However, there's a good chance that TJX will escape the malaise currently spreading through the department-store sector. Additionally, even if it does face a bit of a slowdown, the company has a stellar track record of bouncing back from short-term disruptions.
Outperformance is the norm
One reason I'm skeptical about seeing retail sales weakness spread to TJX is that the company entered the third quarter on a very strong trajectory.
At the beginning of the current 2016 fiscal year, it projected that comparable-store sales would rise 1%-2% for the full year. However, strong sales trends encouraged TJX to lift its full-year comp sales growth guidance to 2%-3% in May and then to 3%-4% in August. Comp sales increased 5% in Q1 and 6% in Q2, so this guidance could still be conservative.
Additionally, TJX entered Q3 with very lean inventory. CEO Carol Meyrowitz has said that the management team is constantly holding back its buyers to ensure that TJX is ready to pounce on whatever new opportunities show up. With department stores apparently having over-ordered this year, TJX has probably found lots of great deals on fresh merchandise to drive sales in Q3 and Q4.
Hopeful signs from two department stores
Another reason to expect a solid earnings report from TJX is that not every department store ran into trouble last quarter. Department stores at the lower end of the price spectrum, such as Kohl's (NYSE:KSS) and J.C Penney (NYSE:JCP), actually performed fairly well.
At Kohl's, comparable-store sales rose 1% year over year, marking the fourth straight quarter of growth after a long period of weak results for the mid-priced department store. (Comp sales had declined 1.6% at Kohl's in the year-earlier quarter.)
Obviously, 1% comp-store sales growth is still nothing to write home about. But Kohl's is in the early stages of a major turnaround effort. J.C. Penney is further ahead in its own turnaround and posted 6.4% comp growth last quarter, with sales growth in all regions and merchandise categories.
J.C. Penney reported that transaction count, conversion, and units per transaction all rose year over year, while the average price paid per item declined slightly.
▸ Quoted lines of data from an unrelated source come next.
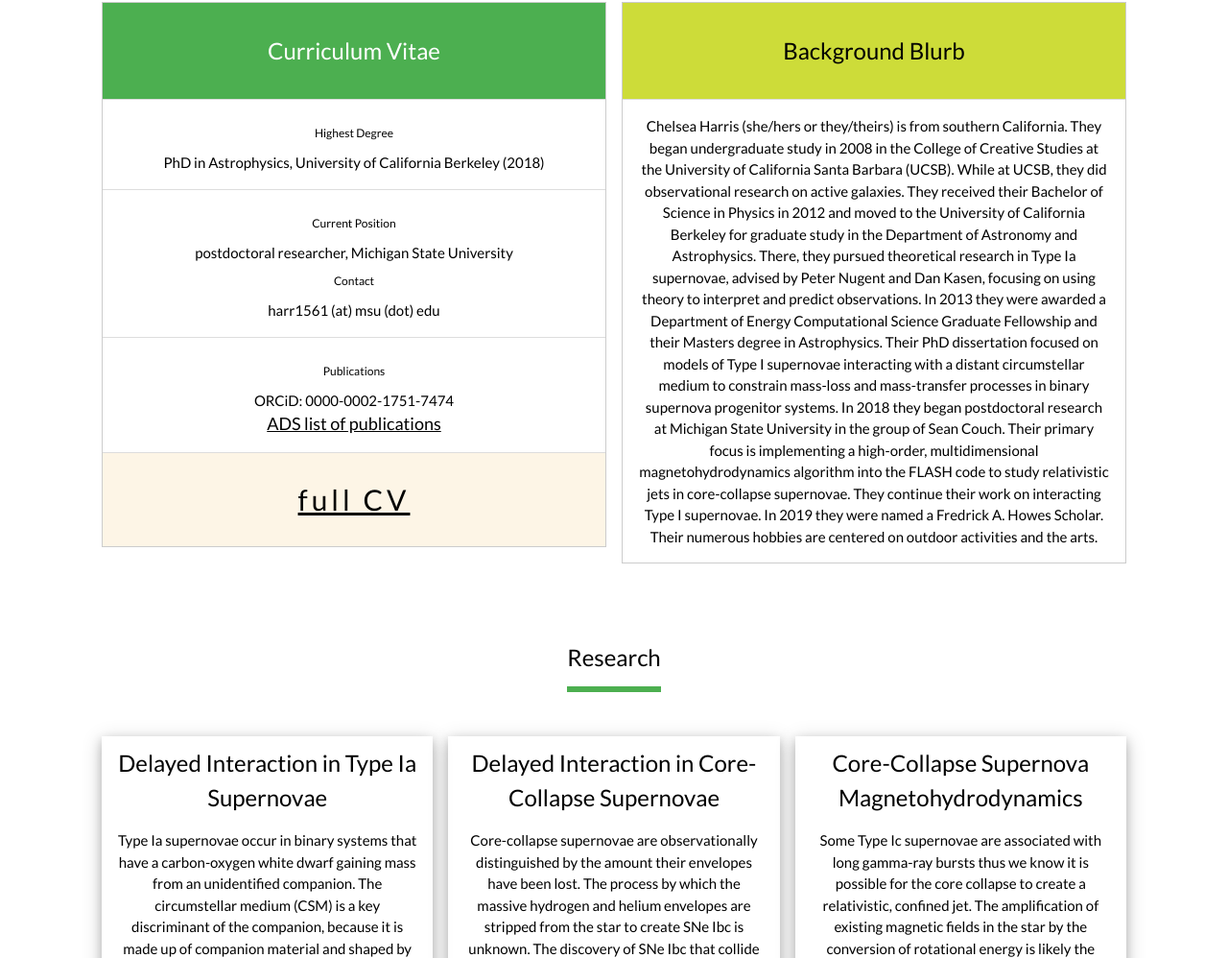
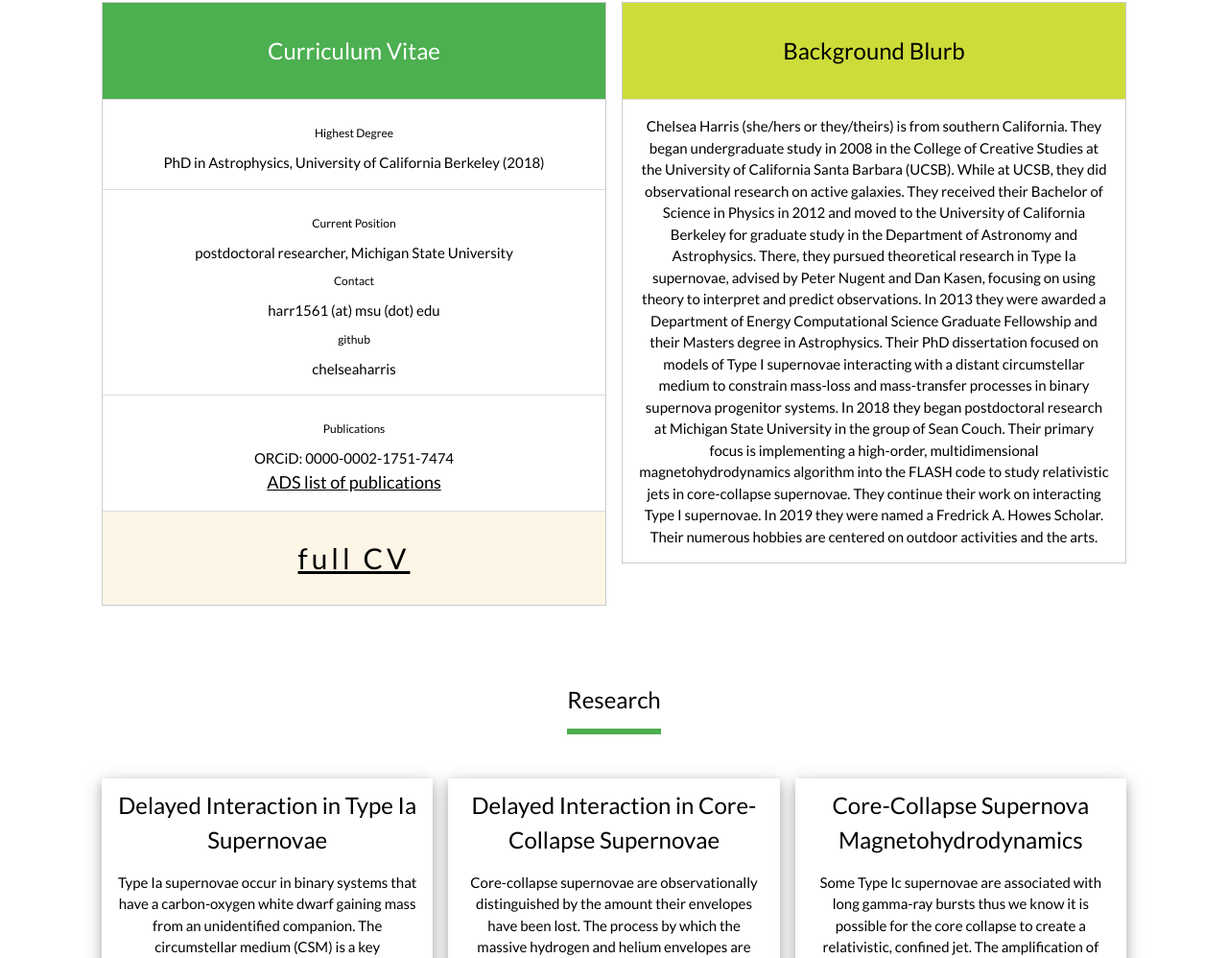
Before and after one commit to chelseaharris/chelseaharris.github.io, a plain HTML site: page index.html in a window 1280 px wide. Shown: the part 1413-2411 px from the top of the page at 96% size. Drawn offline with nearby package versions, Linux system fonts and the light colour scheme.

Commit message:
added github username to CV area

```diff
--- a/index.html
+++ b/index.html
@@ -118,6 +118,8 @@
                                                 postdoctoral researcher, Michigan State University
                                                 <h2 class="w3-small">Contact</h2>
                                                 harr1561 (at) msu (dot) edu
+                                                <h2 class="w3-small">github</h2>
+                                                chelseaharris
                                             </li>
                                             <li class="w3-padding-16">
                                                 <h2 class="w3-small">Publications</h2>
```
In other words, more people came to J.C. Penney stores and they bought more items, but they were looking for relatively low-priced merchandise.
If that mentality was widespread, it could be good news for TJX as well. The company has been focusing on selling higher volumes of lower-priced goods recently. It was extremely successful with this strategy in Q2, and J.C. Penney's Q3 results could bode well for TJX's upcoming earnings report.
TJX benefits from retail turmoil
At a high level, the sharp drop in TJX stock last week seems irrational because turmoil in the retail industry is usually good for the company. Whereas a port slowdown on the West Coast earlier this year hurt department stores by disrupting their merchandise flows, TJX was able to swoop in and buy up goods that department stores no longer wanted at bargain prices.
Furthermore, because TJX buys its merchandise at the last minute, it has more flexibility than traditional department stores to react to changing demand trends. As a result, there's a good chance TJX will report another quarter of strong earnings this week.
But even if TJX took some lumps during the third quarter -- it does occasionally have a bad quarter -- it will probably bounce back quickly. That's the beauty of its flexible business model: TJX can get whatever consumers are interested in with very short notice and sell it for less than traditional retailers.
Adam Levine-Weinberg is long January 2016 $55 calls on The TJX Companies, The Motley Fool has no position in any of the stocks mentioned. Try any of our Foolish newsletter services free for 30 days. We Fools may not all hold the same opinions, but we all believe that considering a diverse range of insights makes us better investors. The Motley Fool has a disclosure policy.